This includes Merseyside, Warrington, Halton and Lancashire (excluding Blackpool and Greater Manchester) in the North West; Wolverhampton and Oadby & Wigston in the Midlands; and Bradford, Kirklees and Calderdale in West Yorkshire.
In Liverpool, rates have increased to 100.6 cases per 100,000 people, while Warrington has seen a rise to 112.2.
Oadby and Wigston, meanwhile, has skyrocketed to 145.5, and Wolverhampton to 61.8.
In a further update, the statement said people shielding in the city of Leicester and North East Blackburn would no longer need to do so from 5 October.
Other areas have also been removed from the coronavirus watchlist after a marked improvement in transmission.

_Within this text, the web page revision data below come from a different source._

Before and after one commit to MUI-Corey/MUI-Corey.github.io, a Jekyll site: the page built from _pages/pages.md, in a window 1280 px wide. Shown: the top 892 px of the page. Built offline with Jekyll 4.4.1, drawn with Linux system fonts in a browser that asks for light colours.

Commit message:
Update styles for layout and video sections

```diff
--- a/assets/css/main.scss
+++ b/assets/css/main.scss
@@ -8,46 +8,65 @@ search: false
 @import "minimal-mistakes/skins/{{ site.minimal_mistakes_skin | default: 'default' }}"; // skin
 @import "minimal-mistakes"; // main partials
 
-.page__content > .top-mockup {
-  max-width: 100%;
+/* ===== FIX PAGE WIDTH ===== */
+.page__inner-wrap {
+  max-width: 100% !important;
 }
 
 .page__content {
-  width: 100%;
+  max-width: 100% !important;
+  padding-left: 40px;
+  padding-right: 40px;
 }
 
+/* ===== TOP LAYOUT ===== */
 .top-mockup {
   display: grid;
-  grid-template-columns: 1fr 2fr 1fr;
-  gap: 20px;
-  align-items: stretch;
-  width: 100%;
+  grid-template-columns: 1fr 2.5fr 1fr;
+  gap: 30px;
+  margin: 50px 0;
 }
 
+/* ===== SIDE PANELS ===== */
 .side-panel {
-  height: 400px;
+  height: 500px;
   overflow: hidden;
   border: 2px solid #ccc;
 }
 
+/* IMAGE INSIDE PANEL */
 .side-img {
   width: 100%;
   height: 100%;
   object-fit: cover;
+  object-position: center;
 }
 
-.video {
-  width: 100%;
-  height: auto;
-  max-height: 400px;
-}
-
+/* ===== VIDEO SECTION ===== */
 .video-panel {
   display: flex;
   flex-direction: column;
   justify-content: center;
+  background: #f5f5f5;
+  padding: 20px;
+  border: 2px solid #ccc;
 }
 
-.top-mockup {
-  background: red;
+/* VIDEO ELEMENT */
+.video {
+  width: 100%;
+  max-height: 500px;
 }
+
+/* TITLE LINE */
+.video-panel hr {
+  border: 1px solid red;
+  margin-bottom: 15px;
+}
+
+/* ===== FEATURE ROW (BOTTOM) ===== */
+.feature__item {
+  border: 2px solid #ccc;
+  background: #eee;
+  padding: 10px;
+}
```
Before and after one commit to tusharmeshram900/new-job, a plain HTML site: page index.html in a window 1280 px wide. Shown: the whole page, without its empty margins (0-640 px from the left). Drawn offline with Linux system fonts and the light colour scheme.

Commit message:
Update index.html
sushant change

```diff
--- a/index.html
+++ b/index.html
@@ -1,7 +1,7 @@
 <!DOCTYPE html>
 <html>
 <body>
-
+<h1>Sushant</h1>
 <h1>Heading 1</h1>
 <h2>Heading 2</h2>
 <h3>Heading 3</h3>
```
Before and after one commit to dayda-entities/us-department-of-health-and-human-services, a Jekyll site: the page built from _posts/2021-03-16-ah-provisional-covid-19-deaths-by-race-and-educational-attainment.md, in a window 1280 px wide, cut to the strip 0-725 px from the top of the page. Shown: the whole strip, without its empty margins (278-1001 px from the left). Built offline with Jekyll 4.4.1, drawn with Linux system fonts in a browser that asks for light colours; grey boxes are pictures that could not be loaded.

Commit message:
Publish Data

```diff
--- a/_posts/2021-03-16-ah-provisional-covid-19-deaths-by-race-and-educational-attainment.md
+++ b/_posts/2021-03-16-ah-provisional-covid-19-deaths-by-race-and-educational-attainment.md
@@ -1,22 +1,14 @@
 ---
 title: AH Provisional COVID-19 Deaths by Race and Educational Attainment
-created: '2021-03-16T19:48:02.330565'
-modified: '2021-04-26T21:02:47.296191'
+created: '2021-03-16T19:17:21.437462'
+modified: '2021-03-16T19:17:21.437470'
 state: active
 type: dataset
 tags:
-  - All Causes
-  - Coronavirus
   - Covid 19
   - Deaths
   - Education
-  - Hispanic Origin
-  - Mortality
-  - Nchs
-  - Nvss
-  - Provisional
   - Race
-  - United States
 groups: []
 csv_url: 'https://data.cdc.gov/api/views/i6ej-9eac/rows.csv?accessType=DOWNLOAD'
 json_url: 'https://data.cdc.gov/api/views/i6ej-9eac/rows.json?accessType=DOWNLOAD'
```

These include Swindon, Breckland, Great Yarmouth, Norwich, Broadland, North Norfolk, South Norfolk, King's Lynn and West Norfolk.